By: Mary Fran Bontempo
This is not a new exercise routine. It’s what has to happen when you finally remove the God-awful wallpaper that’s been on your kitchen walls since 1993 before you can paint those same walls a nice, soothing, solid color that has nothing to do with paisley, or Victorianna, or any of the other crap I mistakenly doused my home with two decades ago.
Yes, it’s been two decades since I redid my kitchen, as well as other rooms in my house.
Oh, I would have liked to have done something about all of it sooner, but things–like kids, and college, and an economy that sucked the life out of our finances–intervened.
So the wallpaper stayed, as did the hokey, yawn-inducing Americana in the family room, along with the duck decoys (yes, we have duck decoys), and the rooster on the dining room table that I thought conjured the French countryside in my Pennsylvania dining room. It didn’t.

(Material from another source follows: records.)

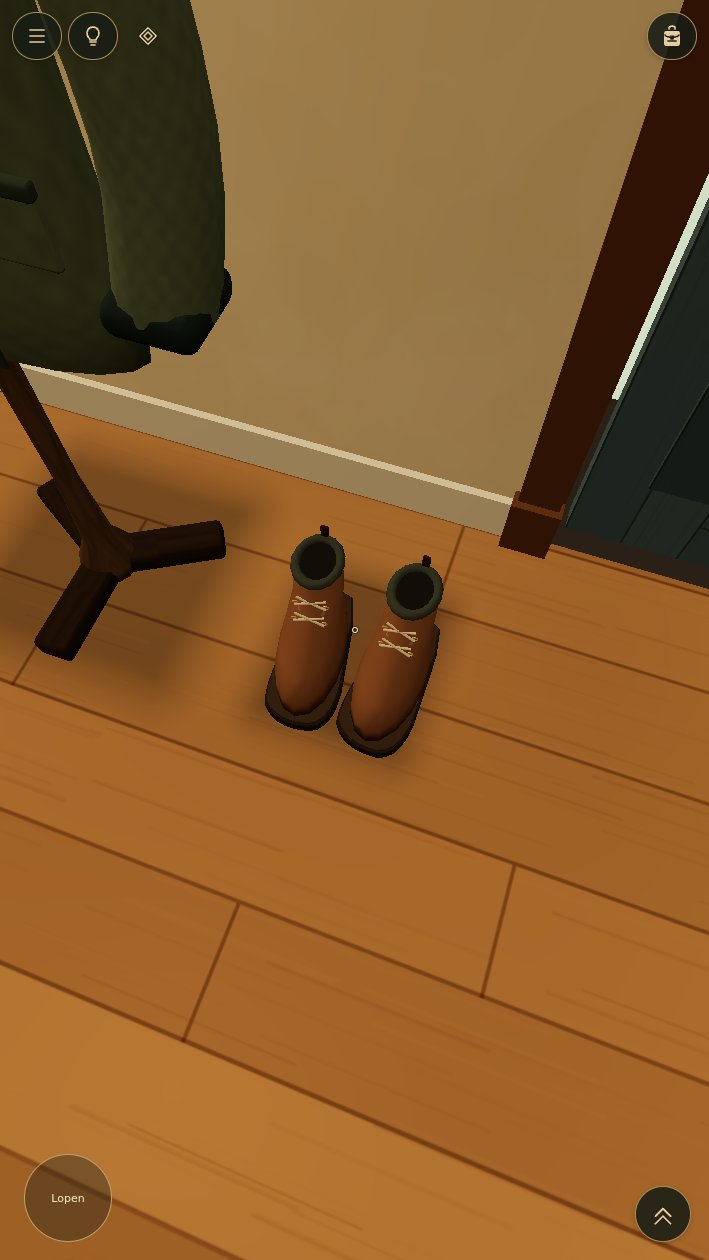
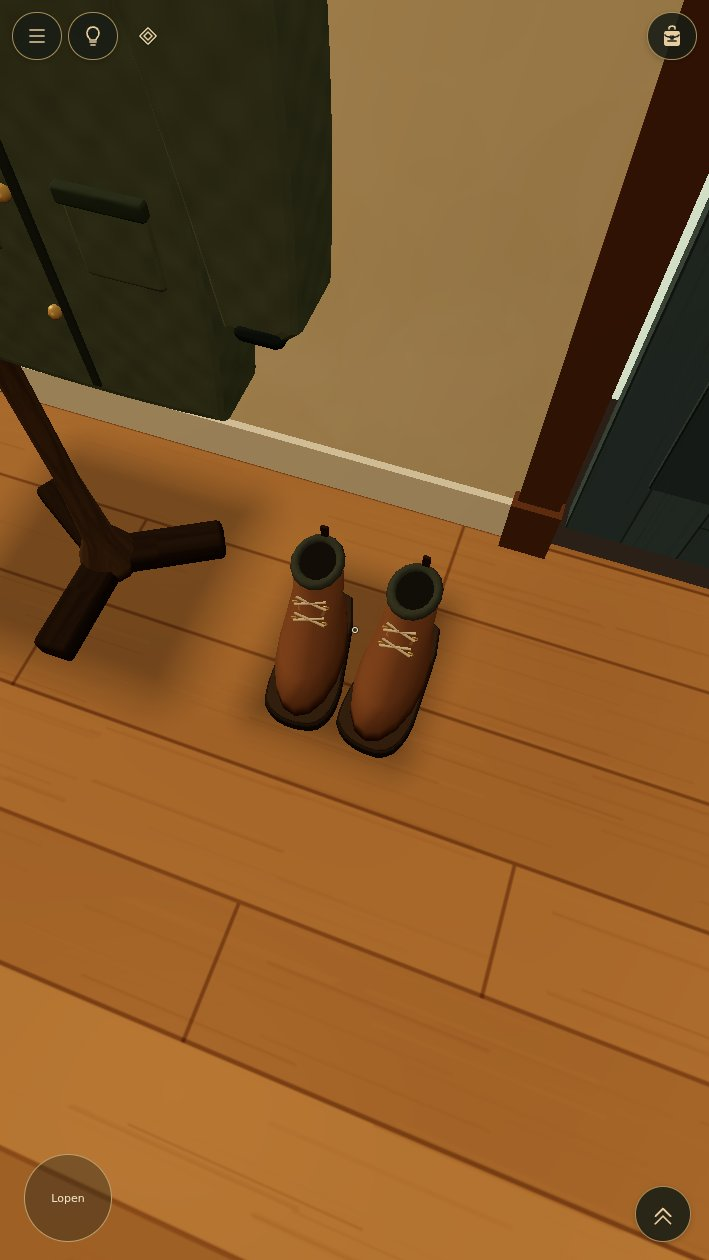
TUT-R02: separate coats and join sleeves into continuous shoulders

diff --git a/src/world/homeDressing.ts b/src/world/homeDressing.ts
@@ -53,37 +53,51 @@ export function homeCoatStand(c: Ctx) {
     const g = sb(0.095, 0.062, 0.34, 0.014);
     a.add(M.timber, dk, g, Math.sin(t) * 0.13, 0.031, Math.cos(t) * 0.13, { ry: t });
   }
-  for (const x of [-0.22, 0.22]) {
+  for (const x of [-0.36, 0.36]) {
     rail(a, M.timber, oak, [0, 1.68, 0], [x, 1.79, 0.055], 0.021);
     a.add(M.timber, oak, cg('homePegBall', () => new THREE.SphereGeometry(0.029, 12, 8)), x, 1.79, 0.055);
   }
   for (const z of [-0.19, 0.19]) rail(a, M.timber, oak, [0, 1.65, 0], [0, 1.74, z], 0.018);
-  // Both coats face the room, separated in depth so their collars and sleeve shapes stay visible.
-  coat(c, 7.455, 4.38, -Math.PI / 2, '#65705a', false);
-  coat(c, 7.455, 4.82, -Math.PI / 2, '#3e5666', true);
+  // 72 cm between hanger centres; each unified garment is <64 cm wide including bevels.
+  // Leave actual air between the coats rather than hiding interpenetration with draw order.
+  coat(c, 7.455, 4.24, -Math.PI / 2, '#65705a', false);
+  coat(c, 7.455, 4.96, -Math.PI / 2, '#3e5666', true);
   c.col.addCircle(7.55, 4.6, 0.3, 0, 2); // original footprint
 }
 
 function coat(c: Ctx, x: number, z: number, yaw: number, color: string, short: boolean) {
   const M = artMats(), a = new Asm(c.b, c.chunk, x, 0, z, yaw), hem = short ? 1.03 : 0.9;
-  a.add(M.upholstery, color, cg(`homeCoatBody${hem}`, () => loft([
-    [hem, 0.19, 0.065, 0], [hem + 0.13, 0.2, 0.071, 0.005], [1.32, 0.18, 0.075, 0],
-    [1.5, 0.214, 0.078, 0], [1.59, 0.205, 0.06, -0.01], [1.66, 0.067, 0.048, -0.01],
-  ])), 0, 0, 0);
+  // One bevelled garment contour includes torso, shoulders and both drooping sleeves.
+  // No overlapping sleeve tubes or separate shoulder caps: the shoulder is a continuous surface.
+  a.add(M.upholstery, color, cg(`homeCoatUnified${hem}`, () => {
+    const s = new THREE.Shape();
+    s.moveTo(-0.172, hem);
+    s.quadraticCurveTo(-0.195, hem + 0.16, -0.17, 1.33);
+    s.lineTo(-0.176, 1.4);
+    s.quadraticCurveTo(-0.205, 1.26, -0.228, 1.065);
+    s.quadraticCurveTo(-0.262, 1.048, -0.292, 1.075);
+    s.quadraticCurveTo(-0.305, 1.29, -0.29, 1.45);
+    s.quadraticCurveTo(-0.285, 1.535, -0.195, 1.592);
+    s.lineTo(-0.064, 1.65); s.quadraticCurveTo(0, 1.622, 0.064, 1.65);
+    s.lineTo(0.195, 1.592);
+    s.quadraticCurveTo(0.285, 1.535, 0.29, 1.45);
+    s.quadraticCurveTo(0.305, 1.29, 0.292, 1.075);
+    s.quadraticCurveTo(0.262, 1.048, 0.228, 1.065);
+    s.quadraticCurveTo(0.205, 1.26, 0.176, 1.4);
+    s.lineTo(0.17, 1.33); s.quadraticCurveTo(0.195, hem + 0.16, 0.172, hem);
+    s.quadraticCurveTo(0, hem - 0.012, -0.172, hem);
+    const g = new THREE.ExtrudeGeometry(s, { depth: 0.088, bevelEnabled: true, bevelSize: 0.018, bevelThickness: 0.018, bevelSegments: 3, curveSegments: 7 });
+    g.translate(0, 0, -0.044);
+    return projectUV(g, 1, 'y');
+  }), 0, 0, 0);
   for (const side of [-1, 1]) {
-    const curve = new THREE.CatmullRomCurve3([
-      new THREE.Vector3(side * 0.17, 1.55, 0), new THREE.Vector3(side * 0.255, 1.46, -0.015),
-      new THREE.Vector3(side * 0.3, 1.23, -0.025), new THREE.Vector3(side * 0.29, 1.07, -0.06),
-    ]);
-    const sleeve = cg(`homeCoatSleeve${side}`, () => new THREE.TubeGeometry(curve, 9, 0.062, 12, false));
-    a.add(M.upholstery, color, sleeve, 0, 0, 0);
-    a.add(M.upholstery, '#303d3c', sb(0.12, 0.045, 0.12, 0.016), side * 0.29, 1.075, 0.06);
-    a.add(M.upholstery, '#c1b49a', sb(0.05, 0.108, 0.021, 0.008), side * 0.055, 1.615, 0.049, { rz: side * -0.38 });
-    a.add(M.upholstery, color, sb(0.115, 0.10, 0.014, 0.007), side * 0.115, hem + 0.24, 0.074);
-    a.add(M.upholstery, '#455144', sb(0.12, 0.02, 0.016, 0.004), side * 0.115, hem + 0.287, 0.078);
+    a.add(M.upholstery, '#303d3c', sb(0.065, 0.028, 0.132, 0.012), side * 0.26, 1.057, 0);
+    a.add(M.upholstery, '#c1b49a', sb(0.05, 0.108, 0.021, 0.008), side * 0.055, 1.615, 0.076, { rz: side * -0.38 });
+    a.add(M.upholstery, color, sb(0.10, 0.10, 0.014, 0.007), side * 0.106, hem + 0.24, 0.062);
+    a.add(M.upholstery, '#455144', sb(0.105, 0.02, 0.016, 0.004), side * 0.106, hem + 0.287, 0.067);
   }
-  a.add(M.paint, '#38413a', bx(0.012, 1.58 - hem, 0.006), 0, (1.58 + hem) / 2, 0.078);
-  for (const y of [hem + 0.12, hem + 0.27, hem + 0.42]) a.add(M.brass, brass, cg('homeCoatButton', () => new THREE.SphereGeometry(0.009, 8, 6)), 0.015, y, 0.082);
+  a.add(M.paint, '#38413a', bx(0.012, 1.58 - hem, 0.006), 0, (1.58 + hem) / 2, 0.063);
+  for (const y of [hem + 0.12, hem + 0.27, hem + 0.42]) a.add(M.brass, brass, cg('homeCoatButton', () => new THREE.SphereGeometry(0.009, 8, 6)), 0.015, y, 0.068);
   // Hanger sits inside the shoulder line; hook reaches the stand's corresponding peg.
   rail(a, M.timber, '#b49368', [-0.17, 1.59, -0.04], [0, 1.69, -0.04], 0.009);
   rail(a, M.timber, '#b49368', [0, 1.69, -0.04], [0.17, 1.59, -0.04], 0.009);

diff --git a/docs/development/workstreams/TUT-R02.md b/docs/development/workstreams/TUT-R02.md
@@ -3,7 +3,7 @@
 - Branch: `tut-r02-home-scene`
 - Base: current production `5ca306da6a32f33b4c93c90ace3556e2787c67d4` (TUT-R01 + PB01 merged).
 - Scope: the remaining weak asset families throughout the home/tutorial scene, with the owner-supplied entrance screenshot as the primary defect evidence.
-- State: IMPLEMENTED AND VALIDATED — prepared for draft PR and owner visual review.
+- State: IMPLEMENTED AND VALIDATED — draft PR #20; coat correction ready for owner visual review.
 - Gate: owner visual review before a new production merge/deployment.
 
 ## Current implementation
@@ -33,35 +33,35 @@
 
 ## Final validation and render comparison
 
-- Final typecheck and production build passed (existing large-chunk warning); 275 existing unit tests passed on the final implementation.
+- Final typecheck and production build passed (existing large-chunk warning); 275 existing unit tests passed on the complete scene implementation before the coat-feedback revision.
 - Eight final browser checks passed after all geometry revisions: wall-art clearance; original calendar memory; lamp toggling; all four pickups; candle lighting/extinguishing; key-gated departure; drawer open/close/reopen and key pickup; exit to estate. No page or HTTP errors.
-- All 16 final captures inspected across portrait/landscape; corrected rectangular soles and flat shade presentation after the first inspection.
-- Eight fixed cameras × two viewport shapes, 709×1260 and 1260×709 at DPR 1, same lighting, quality and item state. Baseline completed before code edits.
+- Original 16 scene captures inspected across portrait/landscape. Coat-feedback revision adds four front/shoulder detail captures; front portrait and angled landscape inspected after the final collar correction.
+- Eight matched baseline cameras plus two new coat-detail cameras × two viewport shapes, 709×1260 and 1260×709 at DPR 1, same lighting, quality and item state. Baseline completed before code edits.
 - Reproduce with `node scripts/tut-r02-review.mjs before|after`; use `REVIEW_ROOT` to point at the baseline checkout.
 - Before/after evidence: [review index](tut-r02/README.md).
 
 | View | Calls before → after | Triangles before → after |
 | --- | ---: | ---: |
-| table-portrait | 23 → 27 | 15,607 → 26,607 |
-| window-portrait | 11 → 12 | 8,346 → 18,504 |
-| room-portrait | 29 → 32 | 16,199 → 27,213 |
-| entrance-portrait | 11 → 13 | 8,402 → 20,128 |
-| boots-portrait | 11 → 13 | 8,402 → 20,128 |
-| calendar-portrait | 10 → 13 | 8,354 → 19,306 |
-| lamp-portrait | 15 → 17 | 11,158 → 20,840 |
-| drawer-portrait | 15 → 15 | 11,210 → 19,112 |
-| table-landscape | 24 → 28 | 15,679 → 27,143 |
-| window-landscape | 12 → 13 | 12,308 → 22,466 |
-| room-landscape | 30 → 35 | 20,161 → 32,231 |
-| entrance-landscape | 12 → 15 | 8,426 → 20,346 |
-| boots-landscape | 11 → 13 | 8,402 → 20,128 |
-| calendar-landscape | 10 → 14 | 8,354 → 20,874 |
-| lamp-landscape | 17 → 20 | 11,242 → 21,548 |
-| drawer-landscape | 18 → 20 | 11,282 → 20,964 |
+| table-portrait | 23 → 27 | 15,607 → 28,167 |
+| window-portrait | 11 → 12 | 8,346 → 20,064 |
+| room-portrait | 29 → 32 | 16,199 → 28,773 |
+| entrance-portrait | 11 → 13 | 8,402 → 21,688 |
+| boots-portrait | 11 → 13 | 8,402 → 21,688 |
+| calendar-portrait | 10 → 14 | 8,354 → 22,434 |
+| lamp-portrait | 15 → 17 | 11,158 → 22,400 |
+| drawer-portrait | 15 → 15 | 11,210 → 20,672 |
+| table-landscape | 24 → 28 | 15,679 → 28,703 |
+| window-landscape | 12 → 13 | 12,308 → 24,026 |
+| room-landscape | 30 → 35 | 20,161 → 33,791 |
+| entrance-landscape | 12 → 15 | 8,426 → 21,906 |
+| boots-landscape | 11 → 13 | 8,402 → 21,688 |
+| calendar-landscape | 10 → 14 | 8,354 → 22,434 |
+| lamp-landscape | 17 → 20 | 11,242 → 23,108 |
+| drawer-landscape | 18 → 20 | 11,282 → 22,524 |
 
-Max revised view: 35 calls / 32,231 triangles. Max matched increase: +5 calls / +12,520 triangles. This home slice is comfortably under the existing call guide and current PB01 750k provisional ceiling; that does not establish physical-phone performance. No global budget or baseline allowance was changed.
+Max revised view: 35 calls / 33,791 triangles. Max matched increase: +5 calls / +14,080 triangles. This home slice is comfortably under the existing call guide and current PB01 750k provisional ceiling; that does not establish physical-phone performance. No global budget or baseline allowance was changed.
 
-Revised JS gzip: 430.84 KB; previously recorded R01 build: 427.33 KB. The approximately 3.51 KB difference is a cross-build reference, not a new paired baseline build. One new 384×480 runtime canvas calendar texture; no externally downloaded asset, imagegen replacement or new dependency. Most new geometry is merged into the existing home/shared-material batches; contact occlusion is one instanced layer.
+Revised JS gzip: 430.90 KB; previously recorded R01 build: 427.33 KB. The approximately 3.57 KB difference is a cross-build reference, not a new paired baseline build. One new 384×480 runtime canvas calendar texture; no externally downloaded asset, imagegen replacement or new dependency. Most new geometry is merged into the existing home/shared-material batches; contact occlusion is one instanced layer.
 
 ## Isolation and contracts
 
@@ -73,10 +73,19 @@ Rendering uses Chromium headless shell/SwiftShader. Captures/counters prove rend
 
 ## Next safe action
 
-Publish this isolated featurebranch and draft PR after the latest production/parallel check. The owner reviews the concrete rendered result before a new production merge/deployment. Preserve the first local checkpoint dec33d3 and this final follow-up; do not restart on the merged R01 branch.
+Update existing isolated featurebranch and draft PR #20 with the coat-feedback correction. The owner reviews the concrete rendered result before a new production merge/deployment. Preserve the first local checkpoint dec33d3 and this final follow-up; do not restart on the merged R01 branch.
 
 ## Pre-publication integration check
 
 Production reverified at `5ca306d`; this branch contains that integrated TUT-R01/PB01 baseline. Current SKY-C01 `3d978223`, VEG-R01 `5a6df261` and GEO-R01 `142bd7c7` have zero changed-file overlap with this workstream. The previous VFC/VCP branches have no home file changes in their inspected workstreams. No other branch/checkouts modified. Current inspected refs may change later; repeat integration checks before a future approved merge.
 
 CLI Git push credentials were unavailable in the preceding R01 work. Publish the equivalent final tree through the authenticated GitHub connector, verify the tree against local HEAD and record the remote checkpoint in the draft PR. No forced ref update or production write is part of this task.
+
+
+## Owner coat-feedback correction — 2026-10-14
+
+The first revision placed the hangers too close together and built sleeves as separate tube volumes. The revised hangers are 72 cm apart with a visible gap between garments. Each coat now uses one bevelled continuous contour for body, shoulders and drooping sleeves; collars, cuffs and pockets remain sewn-detail volumes. The shoulders no longer have intersecting sleeve caps.
+
+All eight browser interaction checks passed again with no page/HTTP errors; final typecheck/build passed. The evidence now contains 20 captures (16 matched scene views plus four new coat detail views). Rendering max is 35 calls / 33,791 triangles. Unit tests from the complete-scene checkpoint remain the prior validation, not a claimed rerun for this visual correction.
+
+Production advanced independently to SKY-C01 merge 5af9779. Its changes have no home-dressing file overlap; it is preserved. This correction updates only TUT-R02, and does not deploy. Previous durable remote checkpoint: 9b253806 (tree 925d755a). Next action: owner visual review of PR #20 before any production merge/deployment.

diff --git a/docs/development/workstreams/tut-r02/README.md b/docs/development/workstreams/tut-r02/README.md
@@ -12,6 +12,15 @@ These images are not physical-phone FPS validation. [Scope, asset-by-asset decis
 | --- | --- |
 | ![Before entrance](before/entrance-portrait.jpg) | ![After entrance](after/entrance-portrait.jpg) |
 
+## Correctie na feedback op de jassen
+
+Meer ruimte tussen de kledingstukken; romp, schouders en mouwen zijn één doorlopende vorm.
+Extra detailcamera's, zonder bijbehorende baseline-opname.
+
+![Jassen recht van voren](after/coat-front-portrait.jpg)
+
+![Doorlopende schoudervorm onder een hoek](after/coat-shoulder-landscape.jpg)
+
 ## Schoenvorm
 
 | Before | After |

Thankfully, the economy is finally turning around, which means there’s a little money available to drag the house into the twenty-first century. Unless, that is, two of your children are getting married within the next six months.
Which explains why I was first scraping off the wallpaper, then scrubbing the walls to remove the glue. And which also explains why I will be the one painting the walls once my son (God love him) spackles and sands the walls, after which I will likely also have to wash every dish, glass, pot, pan, fork, spoon and knife in the kitchen.
I am exhausted. Tired enough that you would think I’d fall into a dreamless, deep sleep at night. But no, my dreams are the stuff of fantasies. Wild, exciting fantasies.
I dream about men. Workmen.
Men who will come into my home, saggy jeans and butt cracks in full view, and do all of this crap for me.
Men who will smell like sweat, leave a trail of dirt in their wake and ask to use the bathroom, which I will promptly scrub when they leave.
Men who show up not with flowers, chocolate or jewelry to woo me, but with grimy pick-up trucks, tool belts and drop cloths.
When morning comes, I reluctantly open my eyes, knowing full well that the hotties who have graced my slumber are nothing more than figments dreamed up by my exhausted, feverish mind.
I used to dream about George Clooney. These days, my heart flutters at the thought of a guy named Walt, or Chuck, or Pete, who will amble up to my door, fix all my stuff and hand me a bill that’s at least a hundred dollars less than I thought it would be. Be still my heart.
But a dream is just a dream and I’ve got a kitchen to finish. If you need me, I’ll be the one wearing the industrial gloves, slopping around a bucket of hot water and scrubbing the walls. Just call me Walt.